ASSIGNMENT:
Filter the records below down to lines containing "that".

(Detected change data)
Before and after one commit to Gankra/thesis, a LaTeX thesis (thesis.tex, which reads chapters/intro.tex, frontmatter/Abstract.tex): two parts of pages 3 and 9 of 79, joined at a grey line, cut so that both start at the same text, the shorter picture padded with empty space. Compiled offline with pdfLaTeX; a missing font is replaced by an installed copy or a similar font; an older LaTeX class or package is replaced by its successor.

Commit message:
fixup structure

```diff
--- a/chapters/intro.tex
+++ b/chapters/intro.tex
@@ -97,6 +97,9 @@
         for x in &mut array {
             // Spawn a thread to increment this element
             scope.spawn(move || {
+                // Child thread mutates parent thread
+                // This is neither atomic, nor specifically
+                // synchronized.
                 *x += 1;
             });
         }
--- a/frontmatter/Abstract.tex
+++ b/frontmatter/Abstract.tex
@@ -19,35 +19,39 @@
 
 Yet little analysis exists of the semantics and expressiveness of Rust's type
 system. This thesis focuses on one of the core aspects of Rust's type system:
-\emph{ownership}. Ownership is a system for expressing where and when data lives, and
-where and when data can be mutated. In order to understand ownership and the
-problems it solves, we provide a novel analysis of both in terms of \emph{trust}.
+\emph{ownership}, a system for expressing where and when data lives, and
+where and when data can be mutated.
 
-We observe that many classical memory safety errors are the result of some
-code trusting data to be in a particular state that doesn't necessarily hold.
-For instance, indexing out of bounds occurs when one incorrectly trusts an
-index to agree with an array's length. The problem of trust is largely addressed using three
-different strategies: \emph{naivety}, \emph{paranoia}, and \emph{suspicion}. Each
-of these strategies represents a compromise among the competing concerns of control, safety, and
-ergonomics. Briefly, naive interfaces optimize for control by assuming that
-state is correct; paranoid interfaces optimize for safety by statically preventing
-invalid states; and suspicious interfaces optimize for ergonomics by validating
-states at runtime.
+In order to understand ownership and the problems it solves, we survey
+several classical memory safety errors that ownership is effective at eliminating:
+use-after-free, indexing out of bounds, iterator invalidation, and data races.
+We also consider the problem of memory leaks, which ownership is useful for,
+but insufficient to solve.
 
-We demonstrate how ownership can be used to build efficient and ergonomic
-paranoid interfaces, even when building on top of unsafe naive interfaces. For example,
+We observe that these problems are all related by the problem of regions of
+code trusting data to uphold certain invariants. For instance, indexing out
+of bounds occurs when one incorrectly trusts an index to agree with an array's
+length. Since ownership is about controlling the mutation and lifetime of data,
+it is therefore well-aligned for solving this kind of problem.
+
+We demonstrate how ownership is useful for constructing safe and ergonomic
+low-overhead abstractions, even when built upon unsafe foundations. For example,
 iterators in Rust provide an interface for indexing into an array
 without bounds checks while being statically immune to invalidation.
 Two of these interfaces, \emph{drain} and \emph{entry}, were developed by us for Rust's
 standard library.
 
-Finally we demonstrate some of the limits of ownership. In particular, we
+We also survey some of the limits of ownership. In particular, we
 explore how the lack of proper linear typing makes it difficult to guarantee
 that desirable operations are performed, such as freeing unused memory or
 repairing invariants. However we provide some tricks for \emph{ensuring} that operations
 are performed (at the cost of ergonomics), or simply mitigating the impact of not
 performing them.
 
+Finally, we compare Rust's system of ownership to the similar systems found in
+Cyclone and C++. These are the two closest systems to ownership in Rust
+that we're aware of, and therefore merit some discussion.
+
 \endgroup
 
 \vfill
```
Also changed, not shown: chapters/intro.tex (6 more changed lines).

ANSWER FOR THIS EXERCISE:
Before and after one commit to Gankra/thesis, a LaTeX thesis (thesis.tex, which reads chapters/intro.tex, frontmatter/Abstract.tex): two parts of pages 3 and 9 of 79, joined at a grey line, cut so that both start at the same text, the shorter picture padded with empty space. Compiled offline with pdfLaTeX; a missing font is replaced by an installed copy or a similar font; an older LaTeX class or package is replaced by its successor.
-We observe that many classical memory safety errors are the result of some
-code trusting data to be in a particular state that doesn't necessarily hold.
-ergonomics. Briefly, naive interfaces optimize for control by assuming that
+several classical memory safety errors that ownership is effective at eliminating:
+We observe that these problems are all related by the problem of regions of
 that desirable operations are performed, such as freeing unused memory or
 repairing invariants. However we provide some tricks for \emph{ensuring} that operations
+that we're aware of, and therefore merit some discussion.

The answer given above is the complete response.